Monday, July 23, 2012


Perspective of yourself and your work is often the hardest part of being a writer.

For the last two weeks I've been meticulously stressing over details of my WIP. I'm not even talking about word choice (I won't even let myself go there yet.). I'm constantly doubting, and second guessing my choices. Should I pick one central protagonist? Or push forward with my feeling that there are two? Are their POVs balanced? Is my setting developed? Do I have to many additional characters? Are my main protagonists fleshed out enough? Is the romance even working?

One corkboard of index cards later, I knew I needed a new perspective.

A lot of writers recommend taking a break. Taking time off from the story. This isn't always the solution for me. When I first wrote this manuscript nearly 3 years ago, I had to put it down for some of the very same issues I'm fretting over now. If 3 years isn't enough shelf time to separate myself from these issues, no amount of time will be.

When I talk to some of my friends, they're advice is to just keep writing. Keep telling the story and worry about that during revision. Well this is revision. I have the story done. I'm trying to iron out kinks. Smooth over the rough draft. What is there to keep writing? AHG!

So I did something different. I sucked it up and sent the mess of a 3rd draft to some alpha readers - the lovely ladies I met through Camp Nano in July. Many of us writers have heard of beta readers, those wonderful critiquers who point out all the plot holes so we can cement them in. A beta reader should only be reading a draft once you've reached the point where you can see nothing wrong. A alpha reader is more or less someone who can keep you on track. Someone to run a messy draft, a preliminary idea by, that will let the writer know if she's on track or not.

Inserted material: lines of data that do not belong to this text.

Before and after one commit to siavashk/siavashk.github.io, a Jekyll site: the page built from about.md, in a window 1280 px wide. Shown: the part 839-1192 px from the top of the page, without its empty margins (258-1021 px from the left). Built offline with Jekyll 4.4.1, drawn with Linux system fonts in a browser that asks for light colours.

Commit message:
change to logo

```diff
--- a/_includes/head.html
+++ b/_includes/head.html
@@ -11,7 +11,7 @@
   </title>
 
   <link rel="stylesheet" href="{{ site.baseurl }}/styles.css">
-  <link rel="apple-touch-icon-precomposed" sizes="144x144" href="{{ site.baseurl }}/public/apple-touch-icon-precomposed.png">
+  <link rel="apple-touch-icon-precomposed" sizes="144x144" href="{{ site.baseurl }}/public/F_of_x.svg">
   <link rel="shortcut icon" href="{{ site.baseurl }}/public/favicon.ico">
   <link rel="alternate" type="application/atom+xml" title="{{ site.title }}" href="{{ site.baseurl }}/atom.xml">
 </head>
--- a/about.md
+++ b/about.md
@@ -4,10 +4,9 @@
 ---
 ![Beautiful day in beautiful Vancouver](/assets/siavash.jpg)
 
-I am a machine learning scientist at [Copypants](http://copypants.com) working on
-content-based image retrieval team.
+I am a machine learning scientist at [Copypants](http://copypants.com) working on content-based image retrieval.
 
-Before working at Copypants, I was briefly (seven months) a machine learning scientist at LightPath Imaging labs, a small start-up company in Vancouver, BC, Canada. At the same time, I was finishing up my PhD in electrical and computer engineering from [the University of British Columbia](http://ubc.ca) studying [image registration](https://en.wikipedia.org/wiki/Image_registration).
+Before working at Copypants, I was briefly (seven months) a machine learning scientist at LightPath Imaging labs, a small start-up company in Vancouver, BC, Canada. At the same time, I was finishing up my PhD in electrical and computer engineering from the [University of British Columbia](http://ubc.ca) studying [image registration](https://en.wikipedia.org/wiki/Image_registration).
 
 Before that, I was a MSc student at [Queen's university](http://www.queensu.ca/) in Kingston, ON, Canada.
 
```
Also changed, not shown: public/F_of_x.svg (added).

They offer general ideas and suggestions, knowing you're probably aware of the nitty gritty of revision you still have to complete.

So far, it has given me some perspective. I'm clearly worrying about POV entirely too much. I'm trying to pit all the rules of writing I've been taught against my storytelling instinct. Letting others read it is allowing me to get over that hurdle. Yes, my story can be successful while having 2 POVs.

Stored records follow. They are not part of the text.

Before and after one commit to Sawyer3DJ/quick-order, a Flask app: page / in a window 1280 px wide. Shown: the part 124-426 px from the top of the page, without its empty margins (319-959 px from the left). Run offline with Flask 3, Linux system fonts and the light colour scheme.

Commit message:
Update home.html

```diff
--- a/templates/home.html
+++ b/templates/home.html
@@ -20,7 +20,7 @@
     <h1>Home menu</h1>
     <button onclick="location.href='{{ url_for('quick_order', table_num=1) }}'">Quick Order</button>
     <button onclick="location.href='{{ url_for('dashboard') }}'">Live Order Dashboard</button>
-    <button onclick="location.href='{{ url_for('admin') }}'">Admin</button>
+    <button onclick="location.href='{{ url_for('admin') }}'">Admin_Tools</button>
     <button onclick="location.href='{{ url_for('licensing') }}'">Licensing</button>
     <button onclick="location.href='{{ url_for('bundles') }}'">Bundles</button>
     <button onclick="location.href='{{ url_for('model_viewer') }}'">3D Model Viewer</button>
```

Instead I know I need to focus on some world-building and exposition. Make sure all my plants are in place and clear. These are things I thought I had succeeded at, but, I hadn't.

Writing cannot be a solitary art form. This is in part due to the fact that in order to be a novelist, you need readers. I mean that's the point isn't it? The writer has a story to tell, but she needs the reader to hear it. Writing is the the medium of expression.

Locking myself up in my office and obsessing over details and lessons was becoming detrimental not only to my story, but to my mental state. I felt lost and hopeless, and all my confidence in my project ptttph out like a deflating balloon. I needed that outside prospective to keep me on track.

And this Panic! At the Disco Song to jam out to.

No comments:

Post a Comment